An attorney can make a difference in your case right from the start. After a car accident in California, the driver involved is required to fill out a form reporting the accident to the DMV. Called a “Report of Traffic Accident Occurring in California,” this 3-page document could turn out to be one of the most important pieces of evidence for your auto accident case. That’s why it’s critical that all the information written on this form accurately describes your accident. Otherwise, you could jeopardize how much money you receive after your accident.

At Ardalan & Associates, we understand the importance of doing things right. We can help you fill out an accident report or review one prepared by another driver. If you notice anything wrong, we can help you set the record straight. We’re here for you, every step of the way. Contact our law firm if you’ve been involved in an accident.

You can also click here to download a printable PDF.

Top section

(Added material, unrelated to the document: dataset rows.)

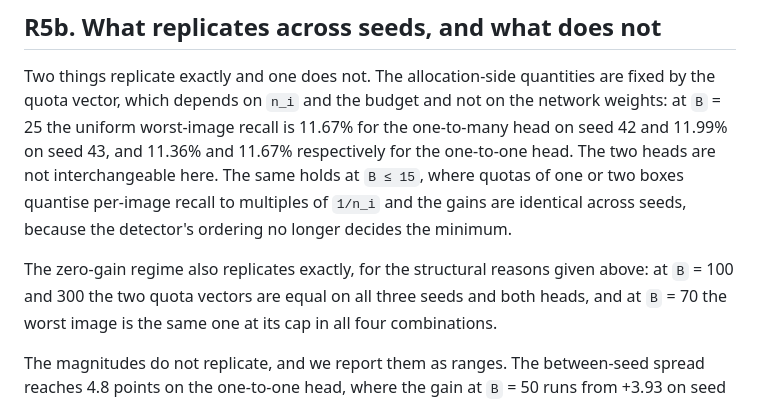
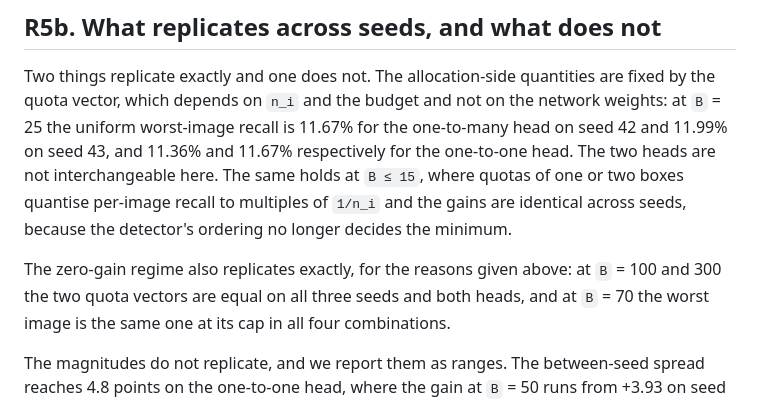
Before and after one commit to xyx-cmd-maker/yolo26-output-budget, a Markdown page: docs/manuscript-results-methods.md, the part around the change. GitHub-like rendering.

```diff
--- a/docs/manuscript-results-methods.md
+++ b/docs/manuscript-results-methods.md
@@ -227,7 +227,7 @@ vector, which depends on `n_i` and the budget and not on the network weights: at
 worst-image recall is 11.67% for the one-to-many head on seed 42 and 11.99% on seed 43, and 11.36% and
 11.67% respectively for the one-to-one head. The two heads are not interchangeable here. The same holds at `B ≤ 15`, where quotas of one or two boxes quantise per-image recall to multiples of `1/n_i` and the gains are identical across seeds, because the detector's ordering no longer decides the minimum.
 
-The zero-gain regime also replicates exactly, for the structural reasons given above: at `B` = 100 and 300
+The zero-gain regime also replicates exactly, for the reasons given above: at `B` = 100 and 300
 the two quota vectors are equal on all three seeds and both heads, and at `B` = 70 the worst image is the same
 one at its cap in all four combinations.
 
```
Also changed, not shown: docs/manuscript-abstract-intro-discussion.md (+2 -2 lines).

  • Number of vehicles involved
  • Time and date
  • Location (City/County, plus whether it was on private property)

“Reporting Party’s Information” section

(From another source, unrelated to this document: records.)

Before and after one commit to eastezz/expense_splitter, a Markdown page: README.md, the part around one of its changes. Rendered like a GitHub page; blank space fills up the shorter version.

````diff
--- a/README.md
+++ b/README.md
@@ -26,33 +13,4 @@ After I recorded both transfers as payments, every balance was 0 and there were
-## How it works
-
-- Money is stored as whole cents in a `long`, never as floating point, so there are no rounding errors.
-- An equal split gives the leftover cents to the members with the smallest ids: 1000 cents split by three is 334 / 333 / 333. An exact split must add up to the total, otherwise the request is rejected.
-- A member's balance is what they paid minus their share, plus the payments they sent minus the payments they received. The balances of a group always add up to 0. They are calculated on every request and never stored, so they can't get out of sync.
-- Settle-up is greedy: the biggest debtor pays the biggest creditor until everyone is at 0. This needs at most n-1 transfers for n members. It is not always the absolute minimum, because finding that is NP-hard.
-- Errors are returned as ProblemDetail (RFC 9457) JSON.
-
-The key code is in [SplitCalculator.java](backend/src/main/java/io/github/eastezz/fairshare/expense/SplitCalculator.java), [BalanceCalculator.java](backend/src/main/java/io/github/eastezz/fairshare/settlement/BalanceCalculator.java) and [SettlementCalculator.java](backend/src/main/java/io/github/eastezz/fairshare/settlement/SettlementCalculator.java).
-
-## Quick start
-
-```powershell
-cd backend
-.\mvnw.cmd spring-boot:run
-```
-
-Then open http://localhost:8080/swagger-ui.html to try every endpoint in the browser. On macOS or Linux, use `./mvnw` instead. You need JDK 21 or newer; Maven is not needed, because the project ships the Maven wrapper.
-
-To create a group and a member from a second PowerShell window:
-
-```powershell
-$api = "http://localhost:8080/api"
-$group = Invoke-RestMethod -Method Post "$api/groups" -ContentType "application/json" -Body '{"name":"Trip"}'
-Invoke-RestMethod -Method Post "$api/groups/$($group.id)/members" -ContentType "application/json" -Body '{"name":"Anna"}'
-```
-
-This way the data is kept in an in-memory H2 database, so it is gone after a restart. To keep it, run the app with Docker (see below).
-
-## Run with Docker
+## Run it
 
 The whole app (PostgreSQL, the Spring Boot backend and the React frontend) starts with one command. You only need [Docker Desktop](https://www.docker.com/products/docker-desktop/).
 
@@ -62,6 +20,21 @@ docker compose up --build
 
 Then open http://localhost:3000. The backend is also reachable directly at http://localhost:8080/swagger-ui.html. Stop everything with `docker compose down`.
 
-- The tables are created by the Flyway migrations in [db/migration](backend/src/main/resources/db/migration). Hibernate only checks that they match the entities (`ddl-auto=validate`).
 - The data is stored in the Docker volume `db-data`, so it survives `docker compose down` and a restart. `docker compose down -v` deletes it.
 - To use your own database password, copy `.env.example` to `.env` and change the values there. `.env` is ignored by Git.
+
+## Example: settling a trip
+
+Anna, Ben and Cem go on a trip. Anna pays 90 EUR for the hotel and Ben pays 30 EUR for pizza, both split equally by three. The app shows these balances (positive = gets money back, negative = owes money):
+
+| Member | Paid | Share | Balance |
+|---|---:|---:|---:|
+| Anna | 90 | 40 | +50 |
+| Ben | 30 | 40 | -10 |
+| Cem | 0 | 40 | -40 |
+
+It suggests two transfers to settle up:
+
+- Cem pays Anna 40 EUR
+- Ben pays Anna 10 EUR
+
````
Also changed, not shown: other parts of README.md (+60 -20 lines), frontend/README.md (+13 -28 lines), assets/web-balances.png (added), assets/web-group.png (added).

  • What the vehicle was doing at the time of the accident, and whether the driver was driving for their employer.
  • Contact information for the driver.
  • Information on the vehicle.
  • Insurance information.
  • Whether damage to this vehicle was over $750.
    • Note that in California, any accident causing more than $750 in property damage must be reported to the DMV.

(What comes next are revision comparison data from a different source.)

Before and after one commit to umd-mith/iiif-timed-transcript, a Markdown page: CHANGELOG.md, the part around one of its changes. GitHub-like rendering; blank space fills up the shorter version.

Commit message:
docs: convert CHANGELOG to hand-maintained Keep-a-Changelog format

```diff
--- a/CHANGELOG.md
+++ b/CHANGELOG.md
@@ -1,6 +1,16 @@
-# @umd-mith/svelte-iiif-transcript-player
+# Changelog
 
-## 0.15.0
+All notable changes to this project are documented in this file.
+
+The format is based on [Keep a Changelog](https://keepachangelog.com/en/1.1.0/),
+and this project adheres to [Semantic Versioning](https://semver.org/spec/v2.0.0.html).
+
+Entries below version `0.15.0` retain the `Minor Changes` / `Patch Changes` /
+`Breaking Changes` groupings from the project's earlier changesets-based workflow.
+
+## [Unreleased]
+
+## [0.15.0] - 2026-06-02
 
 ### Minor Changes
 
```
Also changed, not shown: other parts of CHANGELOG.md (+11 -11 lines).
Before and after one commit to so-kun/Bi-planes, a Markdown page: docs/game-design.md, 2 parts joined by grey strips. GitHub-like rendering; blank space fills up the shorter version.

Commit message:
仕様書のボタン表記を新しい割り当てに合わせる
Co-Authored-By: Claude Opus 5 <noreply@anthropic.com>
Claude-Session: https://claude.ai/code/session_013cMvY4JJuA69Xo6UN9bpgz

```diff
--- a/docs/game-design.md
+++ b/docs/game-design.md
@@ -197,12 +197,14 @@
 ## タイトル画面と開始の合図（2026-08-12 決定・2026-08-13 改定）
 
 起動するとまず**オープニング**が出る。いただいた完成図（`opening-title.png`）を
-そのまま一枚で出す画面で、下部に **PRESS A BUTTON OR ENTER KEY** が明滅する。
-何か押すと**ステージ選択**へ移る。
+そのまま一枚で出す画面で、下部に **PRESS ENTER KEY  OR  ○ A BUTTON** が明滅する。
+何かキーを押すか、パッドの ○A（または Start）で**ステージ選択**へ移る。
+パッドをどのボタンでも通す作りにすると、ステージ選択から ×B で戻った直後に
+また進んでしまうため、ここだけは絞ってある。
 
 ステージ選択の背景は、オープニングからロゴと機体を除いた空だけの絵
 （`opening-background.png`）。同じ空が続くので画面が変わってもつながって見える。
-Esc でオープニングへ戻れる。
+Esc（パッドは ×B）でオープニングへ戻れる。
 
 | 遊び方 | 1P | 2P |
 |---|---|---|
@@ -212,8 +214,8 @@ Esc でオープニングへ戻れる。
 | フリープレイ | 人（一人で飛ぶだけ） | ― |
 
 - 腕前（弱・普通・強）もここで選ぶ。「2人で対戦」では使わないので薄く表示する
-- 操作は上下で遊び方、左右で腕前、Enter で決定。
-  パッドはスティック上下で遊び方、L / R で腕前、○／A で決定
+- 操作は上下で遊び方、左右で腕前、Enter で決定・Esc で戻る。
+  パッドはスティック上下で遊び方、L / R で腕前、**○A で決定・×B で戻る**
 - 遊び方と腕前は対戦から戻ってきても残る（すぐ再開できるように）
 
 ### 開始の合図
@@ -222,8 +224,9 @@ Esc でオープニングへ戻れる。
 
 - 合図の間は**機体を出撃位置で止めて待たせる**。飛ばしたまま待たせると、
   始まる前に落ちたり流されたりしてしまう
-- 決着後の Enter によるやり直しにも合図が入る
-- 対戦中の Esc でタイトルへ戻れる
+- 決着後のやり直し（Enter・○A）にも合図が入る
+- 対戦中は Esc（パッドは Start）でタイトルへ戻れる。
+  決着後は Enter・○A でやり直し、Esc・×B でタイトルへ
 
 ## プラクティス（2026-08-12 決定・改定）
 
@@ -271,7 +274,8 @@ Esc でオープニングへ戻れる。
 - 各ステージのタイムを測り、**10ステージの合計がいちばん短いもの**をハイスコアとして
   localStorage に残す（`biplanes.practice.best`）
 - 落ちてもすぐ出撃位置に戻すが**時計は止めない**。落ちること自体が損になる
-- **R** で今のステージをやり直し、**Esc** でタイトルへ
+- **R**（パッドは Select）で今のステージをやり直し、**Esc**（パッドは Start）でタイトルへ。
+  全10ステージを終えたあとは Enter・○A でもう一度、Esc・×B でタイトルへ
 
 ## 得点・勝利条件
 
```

“Other Party’s Information” section

  • Includes same information as in the previous section.

Injury/Death Property Damage section

  • Name and address of anyone injured in the accident.
    • Note that in California, any accident resulting in an injury or fatality must be reported to the DMV.
    • Checkboxes indicate injury versus death and status at the time of the accident (driver, passenger, cyclist, pedestrian).
    • Any non-vehicle property damage is described here, along with the name and address of the owner.

The reporting person signs and dates at the bottom.

The reverse side must be filled out with insurance information – otherwise, the DMV will suspend your license for driving without insurance.